Sit Hui-ping, an associate professor in the Faculty of Education at the Chinese University of Hong Kong (CUHK), says the unfavourable environment in Hong Kong may be one of the reasons so few children with special needs are adopted. Sit has recently conducted research on how children with disabilities can stay physically active.

“Hong Kong is the most densely populated city and space is an issue,” she says. “Barriers related to accessibility to both public transport and buildings are common.”

Sit also notes the lack of access to adequate rehabilitation services, education resources and employment opportunities, as well as social isolation and discrimination as other factors affecting the low adoption rate of children with special needs.

She thinks both the government and the community should promote an inclusive atmosphere to facilitate interaction between children with and without physical disabilities.

“Inclusive education should also be promoted in Hong Kong where children with physical disabilities could share the same education resources together with children with typical development,” she says.

But for now, children like Torrey remain a minority. Most children with special needs who are awaiting adoption are placed in foster care or in institutional care.

Kookhee Andersson, came to Hong Kong 11 years ago from Sweden and has a son with Down’s syndrome, who is now seven. In 2014, Andersson fostered a child with Down’s syndrome for 18 months.

Andersson, who was herself adopted as a baby in Korea by a Swedish family, was keen to foster. “I know right now the children are desperate for families to sign up for fostering,” she says, recalling how she first came to take care of the 13-month-old boy. However, she admits it can be difficult to raise a child with Down’s syndrome in Hong Kong, and it is even more so looking after two.

She thinks there is a lot of stigma against children who look different in Hong Kong. “I think maybe if you don’t have that experience, it can be quite painful, maybe hurtful, because they do look, and sometimes you hear hurtful comments,” says Andersson.
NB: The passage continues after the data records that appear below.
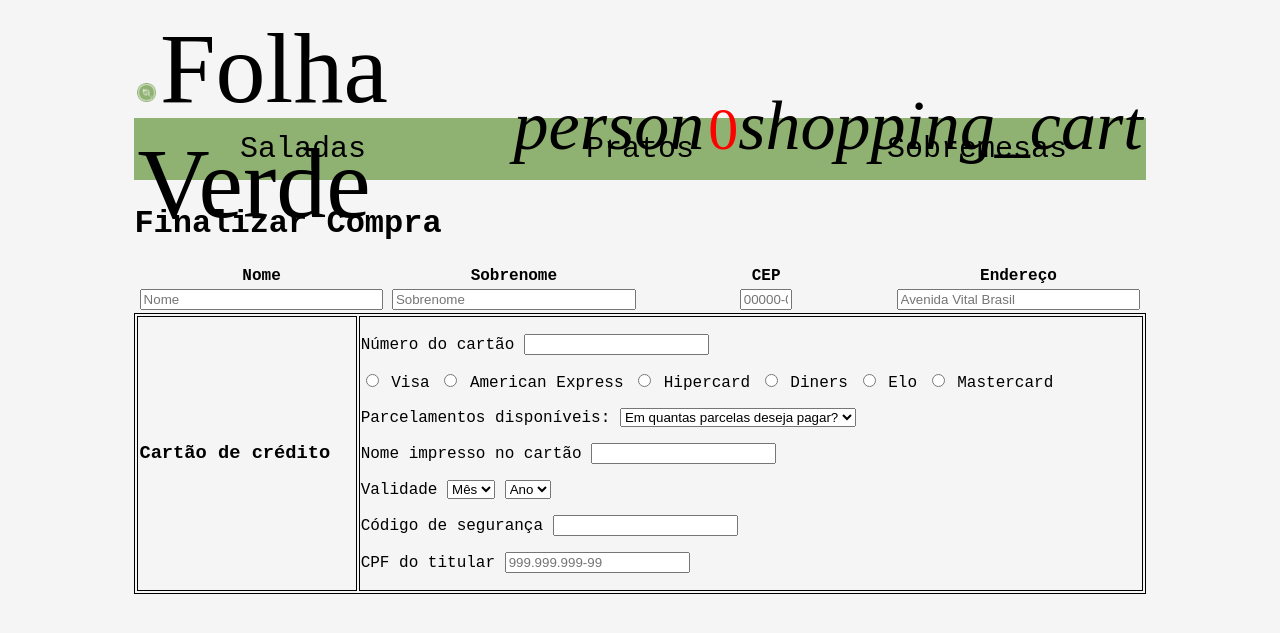
Repository: maaelphd/FolhaVerde
Page: http://localhost/FolhaVerde/Payment.jsp
These files come from the project's save history. The page is drawn as it stood at one moment and after the next save; the edit follows.
The browser window is 1280 px wide. The pictures show the whole page.
Some web fonts or font styles are not loaded; a fallback is used. The page is served by Tomcat 9. Other server files are loaded and not shown.

Above is the page before, as saved 2018-06-04 02:28:35.

### FolhaVerde/WebContent/Payment.jsp
<%@ page language="java" contentType="text/html; charset=UTF-8"
	pageEncoding="UTF-8"%>
<%@ taglib uri="http://java.sun.com/jsp/jstl/core" prefix="c"%>
<!DOCTYPE html>
<html>
<head>
	<meta charset="UTF-8">
	<title>Restaurante Folha Verde - Pagamento</title>

	<link rel="stylesheet" href="${pageContext.request.contextPath}/CSS/Payment.css"/>
</head>
<body>
	<div id="wrapper">
		<c:import url="NavBar.jsp"></c:import>

		<div id="divPageContent">

			<div class="PaymentHeaderContent">
				<h1 class="PaymentText">Finalizar Compra</h1>
			</div>

			<div class="divPaymentDataTable">
				<table class="w3-table PaymentsDataTable">
					<tr>
						<th>
							Nome
						</th>
						<th>
							Sobrenome
						</th>
						<th>
							CEP
						</th>
						<th>
							Endereço
						</th>
					</tr>
					<tr>
						<td class="tdInpUserName">
							<input type="text" id="inpUserName" placeholder="Nome" name="data[userName]">
						</td>
						<td class="tdInpUserLastName">
							<input type="text" id="inpUserLastName" placeholder="Sobrenome" name="data[userLastName]">
						</td>
						<td class="tdInpUserCEPCode">
							<input type="text" min="" id="inpUserCEPCode" placeholder="00000-000" name="data[userCEPCode]">
						</td>
						<td class="tdInpUserAdress">
							<input type="text" min="" id="inpUserAdress" placeholder="Avenida Vital Brasil" name="data[userAdress]">
						</td>
					</tr>
				</table>
			</div>

			<div class="divPaymentChoiceTable">
				<table class="w3-table PaymentsChoiceTable">
					<tr>
						<td>
							<h3>Cartão de crédito</h3>
						</td>
						<td>
							<div class="CardForm">
								<div>
									<p class="PaymentCardNumber input text required">
										<label class="FormFieldLabel " for="creditCardpayment-card-0Number">Número do cartão</label>
										<input type="tel" id="creditCardpayment-card-0Number" class="input-medium  error" name="cardNumber" maxlength="30" value="">
									</p>
									<div class="PaymentCardFlags clearfix form-inline">
										<p class="card-flags active">
											<label class="radio card-flag-label" for="creditCardselectedCard0cc-0" title="Visa">
												<input type="radio" class="card-flag-radio" id="creditCardselectedCard0cc-0" name="creditCardselectedCardFlag-0" tabindex="-1" value="2">
												<span class="card-flag Visa ">Visa</span>
											</label>
											<label class="radio card-flag-label" for="creditCardselectedCard1cc-0" title="American Express">
												<input type="radio" class="card-flag-radio" id="creditCardselectedCard1cc-0" name="creditCardselectedCardFlag-0" tabindex="-1" value="1">
												<span class="card-flag American Express ">American Express</span>
											</label>
											<label class="radio card-flag-label" for="creditCardselectedCard2cc-0" title="Hipercard">
												<input type="radio" class="card-flag-radio" id="creditCardselectedCard2cc-0" name="creditCardselectedCardFlag-0" tabindex="-1" value="8">
												<span class="card-flag Hipercard ">Hipercard</span>
											</label>
											<label class="radio card-flag-label" for="creditCardselectedCard3cc-0" title="Diners">
												<input type="radio" class="card-flag-radio" id="creditCardselectedCard3cc-0" name="creditCardselectedCardFlag-0" tabindex="-1" value="3">
												<span class="card-flag Diners card-selected">Diners</span>
											</label>
											<label class="radio card-flag-label" for="creditCardselectedCard4cc-0" title="Elo">
												<input type="radio" class="card-flag-radio" id="creditCardselectedCard4cc-0" name="creditCardselectedCardFlag-0" tabindex="-1" value="9">
												<span class="card-flag Elo ">Elo</span>
											</label>
											<label class="radio card-flag-label" for="creditCardselectedCard5cc-0" title="Mastercard">
												<input type="radio" class="card-flag-radio" id="creditCardselectedCard5cc-0" name="creditCardselectedCardFlag-0" tabindex="-1" value="4">
												<span class="card-flag Mastercard ">Mastercard</span>
											</label>
										</p>
									</div>
								</div>
								<div class="PaymentInstallments ">
									<p class="select required">
										<label class="FormFieldLabel hide" for="creditCardpayment-card-0Brand">Parcelamentos disponíveis:</label>
										<select class="input-xlarge " id="creditCardpayment-card-0Brand">
											<option value="">Em quantas parcelas deseja pagar?</option>
											<option value="1">1x-</option>
											<option value="2">2x-</option>
											<option value="2">3x-</option>
											<option value="2">4x-</option>
											<optgroup label=""></optgroup>
										</select>
									</p>
								</div>
								<div>
									<p class="PaymentCardHolderName">
										<label class="FormFieldLabel " for="creditCardpayment-card-0Name">Nome impresso no cartão</label>
										<input type="text" class="input-medium  " id="creditCardpayment-card-0Name" name="ccName" value="">
									</p>
									<div class="PaymentCardDueDate clearfix">
										<p class="payment-card-due-month input text required">
											<label class="FormFieldLabel pull-left" for="creditCardpayment-card-0Month">Validade</label>
											<select class="input-mini " id="creditCardpayment-card-0Month" name="cardExpirationMonth">
												<option value="">Mês</option>
												<option value="01">01</option>
												<option value="02">02</option>
												<option value="03">03</option>
												<option value="04">04</option>
												<option value="05">05</option>
												<option value="06">06</option>
												<option value="07">07</option>
												<option value="08">08</option>
												<option value="09">09</option>
												<option value="10">10</option>
												<option value="11">11</option>
												<option value="12">12</option>
											</select>


											<select class="input-mini " id="creditCardpayment-card-0Year" name="cardExpirationYear">
												<option value="">Ano</option>
												<option value="18">18</option>
												<option value="19">19</option>
												<option value="20">20</option>
												<option value="21">21</option>
												<option value="22">22</option>
												<option value="23">23</option>
												<option value="24">24</option>
												<option value="25">25</option>
												<option value="26">26</option>
												<option value="27">27</option>
												<option value="28">28</option>
												<option value="29">29</option>
												<option value="30">30</option>
												<option value="31">31</option>
												<option value="32">32</option>
												<option value="33">33</option>
												<option value="34">34</option>
												<option value="35">35</option>
												<option value="36">36</option>
												<option value="37">37</option>
												<option value="38">38</option>
												<option value="39">39</option>
												<option value="40">40</option>
											</select>

										</p>
									</div>
								</div>
								<p class="PaymentCardCVV input text required">
									<label class="FormFieldLabel " for="creditCardpayment-card-0Code">Código de segurança</label>
									<input type="tel" id="creditCardpayment-card-0Code" class="input-mini   " maxlength="3" value="">
								</p>
								<p class="PaymentCardHolderDocument input text required mask">
									<label class="FormFieldLabel " for="holder-document-0">CPF do titular</label>
									<input type="tel" id="holder-document-0" class="input-small  " value="" placeholder="999.999.999-99">
								</p>
							</div>
						</td>
					</tr>
				</table>
			</div>
		</div>

	</div>
</body>
<footer></footer>
<script>
</script>
</html>

### FolhaVerde/WebContent/NavBar.jsp
<%@ page language="java" contentType="text/html; charset=UTF-8"	pageEncoding="UTF-8"%>
<%@ taglib uri="http://java.sun.com/jsp/jstl/core" prefix="c"%>
<!DOCTYPE html>
	 <meta charset="UTF-8">

 	<link href="https://fonts.googleapis.com/icon?family=Material+Icons" rel="stylesheet">
	<link rel="stylesheet" href="${pageContext.request.contextPath}/CSS/Pages.css"/>
	<link rel="stylesheet" href="${pageContext.request.contextPath}/CSS/NavBar.css"/>
	<link rel="stylesheet" href="${pageContext.request.contextPath}/CSS/RobotoFonts.css" type="text/css">
	<link rel="stylesheet" href="${pageContext.request.contextPath}/CSS/IndieFlower.css" type="text/css">

	<div class="LogoHeader">
		<table class="w3-table TopBarTable">
			<tr>
				<td>
					<div class="LogoImg">
						<a href="index.jsp"><img src="${pageContext.request.contextPath}/imgs/LOGO.png"> <span class="NomeEmpresaLogo"> Folha Verde </span></a>
					</div>
				</td>
				<td id="PersonIcoCol">
					<i class="material-icons" id="PersonIco">person</i>
				</td>
				<td id="shoppingCartIcoCol">
					<span class="ItensCountNumber">0</span><i class="material-icons" id="shoppingCartIco">shopping_cart</i>
				</td>
			</tr>
		</table>
	</div>

	<nav>
		<ul class="horizontal">
			<li><a href="#home" class="SaladTab">Saladas</a></li>
			<li><a href="#news" class="PlateTab">Pratos</a></li>
			<li><a href="#contact" class="DessertTab">Sobremesas</a></li>
		</ul>
	</nav>

	<!-- JQUERY & BOOTSTRAP  -->

	<!-- jQuery Reference -->
	<!-- <script src="${pageContext.request.contextPath}/jquery-ui/jquery-ui.min.js"></script> -->
	<script src="${pageContext.request.contextPath}/jquery-ui/jquery-3.3.1.min.js"></script>
	<script src="https://cdnjs.cloudflare.com/ajax/libs/jquery.mask/1.14.10/jquery.mask.js"></script>


	<script src="https://maxcdn.bootstrapcdn.com/bootstrap/3.3.7/js/bootstrap.min.js"></script>

	<script>
	$(document).ready(function () {

	  	$(".nav a").on("click", function(){
	  	   $(".nav").find(".active").removeClass("active");
	  	   $(this).parent().addClass("active");
	  	});

	});
	//# sourceURL=pen.js
	</script>

### FolhaVerde/WebContent/CSS/Payment.css
body {
	font-family: 'Roboto Mono', monospace;
}

.w3-content.w3-section
{
	align-items: center;
	margin: 0 auto;
	width: 100%;
	height: 100%;
}

.divPaymentChoiceTable,
.divPaymentDataTable {
	width: 80%;;
	margin: 0 auto;
}

.PaymentsChoiceTable,
.PaymentsDataTable {
	width: 100%;;
	margin: 0 auto;
	text-align: center;
}

.PaymentHeaderContent {
	width: 80%;;
	margin: 0 auto;
	text-align: left;
}

.tdInpUserName input, .tdInpUserLastName input,
.tdInpUserAdress input {
	width: 95%;
}

.tdInpUserCEPCode input {
	width: 18%;
}

.PaymentsChoiceTable,
.PaymentsChoiceTable td,
.PaymentsChoiceTable tr {
	border: 1px solid black;
}

.PaymentsChoiceTable td {
	text-align: left;
}

### FolhaVerde/WebContent/CSS/Pages.css
html, body {
	background-color: #f5f5f5;
	font-family: 'Roboto Mono', monospace;
}

#divPageContent
{
	display: block;
	margin-top: 2%;
}

.TopBar {
	border: 1px solid black;
}

### FolhaVerde/WebContent/CSS/NavBar.css
nav {
	width: 80%;
	text-align: center;
	margin: 0% auto;
}

ul {
    list-style-type: none;
    margin: 0;
    padding: 0;
    overflow: hidden;
    background-color: #8FB171;
}

li {
    float: left;
    width: 33.33333%;
}

li a {
    display: block;
    color: white;
    text-align: center;
    padding: 14px 16px;
    text-decoration: none;
}

li a.SaladTab,
li a.PlateTab,
li a.DessertTab {
    font-size: 30px;
}

/* Change the link color to #111 (black) on hover */
li a:hover {
    background-color: #badd9b;
}

a:link {
	color: inherit;
	text-decoration: none;
}

.LogoHeader
{
	width: 80%;
	height: 110px;
	text-align: left;
	margin: 0% auto;
	font-family: 'Indie Flower', cursive;
}

.LogoImg img
{
	width: 5%;
	height: 5%;
}

.NomeEmpresaLogo {
	font-size: 100px;
	font-family:
}

#shoppingCartIco,
#PersonIco {
	font-size: 70px;
}

.TopBarTable{
	width: 100%;
}

.ItensCountNumber {
	font-size: 60px;
	color: #ff0000;
	font-family: 'Indie Flower', cursive;
}

.SaladTab.active, .PlateTab.active, .DessertTab.active{
	background-color: #badd9b;
}

### FolhaVerde/WebContent/CSS/RobotoFonts.css
/* cyrillic-ext */
@font-face {
  font-family: 'Roboto Mono';
  font-style: normal;
  font-weight: 400;
  src: local('Roboto Mono'), local('RobotoMono-Regular'), url(https://fonts.gstatic.com/s/robotomono/v5/L0x5DF4xlVMF-BfR8bXMIjhGq3-OXg.woff2) format('woff2');
  unicode-range: U+0460-052F, U+1C80-1C88, U+20B4, U+2DE0-2DFF, U+A640-A69F, U+FE2E-FE2F;
}
/* cyrillic */
@font-face {
  font-family: 'Roboto Mono';
  font-style: normal;
  font-weight: 400;
  src: local('Roboto Mono'), local('RobotoMono-Regular'), url(https://fonts.gstatic.com/s/robotomono/v5/L0x5DF4xlVMF-BfR8bXMIjhPq3-OXg.woff2) format('woff2');
  unicode-range: U+0400-045F, U+0490-0491, U+04B0-04B1, U+2116;
}
/* greek-ext */
@font-face {
  font-family: 'Roboto Mono';
  font-style: normal;
  font-weight: 400;
  src: local('Roboto Mono'), local('RobotoMono-Regular'), url(https://fonts.gstatic.com/s/robotomono/v5/L0x5DF4xlVMF-BfR8bXMIjhHq3-OXg.woff2) format('woff2');
  unicode-range: U+1F00-1FFF;
}
/* greek */
@font-face {
  font-family: 'Roboto Mono';
  font-style: normal;
  font-weight: 400;
  src: local('Roboto Mono'), local('RobotoMono-Regular'), url(https://fonts.gstatic.com/s/robotomono/v5/L0x5DF4xlVMF-BfR8bXMIjhIq3-OXg.woff2) format('woff2');
  unicode-range: U+0370-03FF;
}
/* vietnamese */
@font-face {
  font-family: 'Roboto Mono';
  font-style: normal;
  font-weight: 400;
  src: local('Roboto Mono'), local('RobotoMono-Regular'), url(https://fonts.gstatic.com/s/robotomono/v5/L0x5DF4xlVMF-BfR8bXMIjhEq3-OXg.woff2) format('woff2');
  unicode-range: U+0102-0103, U+0110-0111, U+1EA0-1EF9, U+20AB;
}
/* latin-ext */
@font-face {
  font-family: 'Roboto Mono';
  font-style: normal;
  font-weight: 400;
  src: local('Roboto Mono'), local('RobotoMono-Regular'), url(https://fonts.gstatic.com/s/robotomono/v5/L0x5DF4xlVMF-BfR8bXMIjhFq3-OXg.woff2) format('woff2');
  unicode-range: U+0100-024F, U+0259, U+1E00-1EFF, U+2020, U+20A0-20AB, U+20AD-20CF, U+2113, U+2C60-2C7F, U+A720-A7FF;
}
/* latin */
@font-face {
  font-family: 'Roboto Mono';
  font-style: normal;
  font-weight: 400;
  src: local('Roboto Mono'), local('RobotoMono-Regular'), url(https://fonts.gstatic.com/s/robotomono/v5/L0x5DF4xlVMF-BfR8bXMIjhLq38.woff2) format('woff2');
  unicode-range: U+0000-00FF, U+0131, U+0152-0153, U+02BB-02BC, U+02C6, U+02DA, U+02DC, U+2000-206F, U+2074, U+20AC, U+2122, U+2191, U+2193, U+2212, U+2215, U+FEFF, U+FFFD;
}

### FolhaVerde/WebContent/CSS/IndieFlower.css
/* latin */
@font-face {
  font-family: 'Indie Flower';
  font-style: normal;
  font-weight: 400;
  src: local('Indie Flower'), local('IndieFlower'), url(https://fonts.gstatic.com/s/indieflower/v9/m8JVjfNVeKWVnh3QMuKkFcZVaUuH.woff2) format('woff2');
  unicode-range: U+0000-00FF, U+0131, U+0152-0153, U+02BB-02BC, U+02C6, U+02DA, U+02DC, U+2000-206F, U+2074, U+20AC, U+2122, U+2191, U+2193, U+2212, U+2215, U+FEFF, U+FFFD;
}

Loaded but not shown: FolhaVerde/WebContent/jquery-ui/jquery-3.3.1.min.js (library)

After the next save:
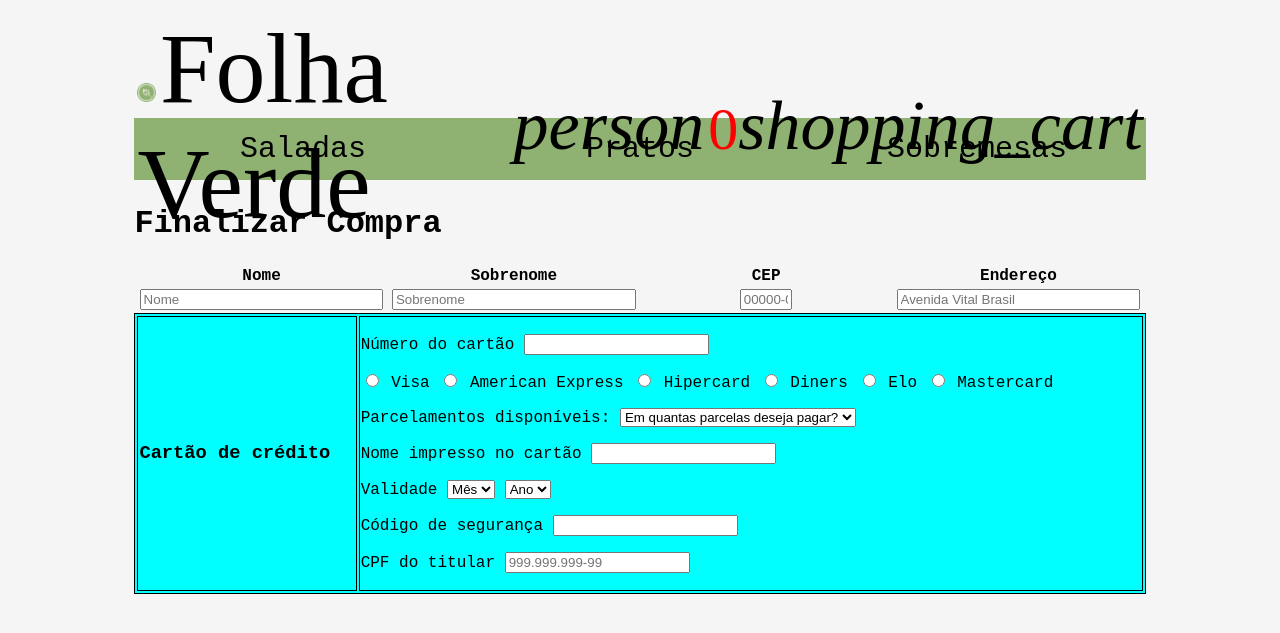
Saved 18 s later.
--- a/FolhaVerde/WebContent/CSS/Payment.css
+++ b/FolhaVerde/WebContent/CSS/Payment.css
@@ -38,6 +38,10 @@ body {
 	width: 18%;
 }
 
+.PaymentsChoiceTable {
+	background-color: aqua;
+}
+
 .PaymentsChoiceTable,
 .PaymentsChoiceTable td,
 .PaymentsChoiceTable tr {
Although outsiders may think that fostering is easier than adoption, Andersson disagrees. “The number one reason why people don’t foster again is because it’s so hard, emotionally, to let go,” she says. She recalls the transformation she saw in the child she fostered in the 18 months that she cared for him.

As for children who are neither fostered nor adopted, some are enrolled in boarding schools arranged by the Education Bureau and others may reside in homes run by Mother’s Choice or Po Leung Kuk.

Mother’s Choice is one if the organisations accredited by the Social Welfare Department to offer adoption and fostering services.

Multiple studies have shown that, on the whole, children who grow up in institutional settings have more problems in later life than those who grow up in adopted or birth families, and that the younger a child is when it is adopted, the better the outcome will be.

Florrie Ng Fei-yin, an associate professor at the Department of Educational Psychology at the Chinese University of Hong Kong says: “Children in institutional care typically receive less sensitive care, individual attention, and cognitive stimulation when compared to other children. This affects their physical growth, cognitive development, as well as their socioemotional development.” Ng adds that although the care given in adoptive and especially foster families can be variable, it is usually better than that provided in institutional care.

Masie Cheng Yuen-man, who volunteers with Mother’s Choice’s section of children with special needs disagrees. “Many girls who grow up in small group homes or NGOs live very well. It is not true that these people are bad. They are taught well in fact,” she says. Cheng says, however, that people who have grown up in such homes are often badly stigmatised in Hong Kong and many dare not tell people about their background.

Edited by Stanley Lam